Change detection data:
......

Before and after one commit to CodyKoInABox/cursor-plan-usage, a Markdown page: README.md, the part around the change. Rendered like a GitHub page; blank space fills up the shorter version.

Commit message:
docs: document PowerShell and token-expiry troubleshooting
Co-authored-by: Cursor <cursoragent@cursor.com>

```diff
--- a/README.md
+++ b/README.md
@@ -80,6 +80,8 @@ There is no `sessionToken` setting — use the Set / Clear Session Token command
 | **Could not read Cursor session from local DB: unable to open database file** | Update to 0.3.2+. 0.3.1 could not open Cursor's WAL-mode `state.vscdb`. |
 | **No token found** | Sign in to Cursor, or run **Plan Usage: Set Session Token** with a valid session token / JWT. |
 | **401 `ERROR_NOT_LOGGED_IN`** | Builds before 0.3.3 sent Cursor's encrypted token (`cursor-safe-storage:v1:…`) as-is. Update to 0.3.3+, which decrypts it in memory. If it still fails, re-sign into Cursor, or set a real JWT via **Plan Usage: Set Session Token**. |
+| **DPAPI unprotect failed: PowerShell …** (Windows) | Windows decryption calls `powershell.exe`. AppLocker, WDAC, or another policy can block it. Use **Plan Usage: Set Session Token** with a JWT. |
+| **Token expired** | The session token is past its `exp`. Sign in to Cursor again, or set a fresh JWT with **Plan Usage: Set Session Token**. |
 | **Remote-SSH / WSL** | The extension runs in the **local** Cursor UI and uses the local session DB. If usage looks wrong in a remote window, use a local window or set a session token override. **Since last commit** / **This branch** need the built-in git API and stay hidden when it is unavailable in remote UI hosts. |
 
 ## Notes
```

......

Give every entry again, exactly as it reads.

• _Result of the exercise_:
Before and after one commit to CodyKoInABox/cursor-plan-usage, a Markdown page: README.md, the part around the change. Rendered like a GitHub page; blank space fills up the shorter version.

Commit message:
docs: document PowerShell and token-expiry troubleshooting
Co-authored-by: Cursor <cursoragent@cursor.com>

```diff
--- a/README.md
+++ b/README.md
@@ -80,6 +80,8 @@ There is no `sessionToken` setting — use the Set / Clear Session Token command
 | **Could not read Cursor session from local DB: unable to open database file** | Update to 0.3.2+. 0.3.1 could not open Cursor's WAL-mode `state.vscdb`. |
 | **No token found** | Sign in to Cursor, or run **Plan Usage: Set Session Token** with a valid session token / JWT. |
 | **401 `ERROR_NOT_LOGGED_IN`** | Builds before 0.3.3 sent Cursor's encrypted token (`cursor-safe-storage:v1:…`) as-is. Update to 0.3.3+, which decrypts it in memory. If it still fails, re-sign into Cursor, or set a real JWT via **Plan Usage: Set Session Token**. |
+| **DPAPI unprotect failed: PowerShell …** (Windows) | Windows decryption calls `powershell.exe`. AppLocker, WDAC, or another policy can block it. Use **Plan Usage: Set Session Token** with a JWT. |
+| **Token expired** | The session token is past its `exp`. Sign in to Cursor again, or set a fresh JWT with **Plan Usage: Set Session Token**. |
 | **Remote-SSH / WSL** | The extension runs in the **local** Cursor UI and uses the local session DB. If usage looks wrong in a remote window, use a local window or set a session token override. **Since last commit** / **This branch** need the built-in git API and stay hidden when it is unavailable in remote UI hosts. |
 
 ## Notes
```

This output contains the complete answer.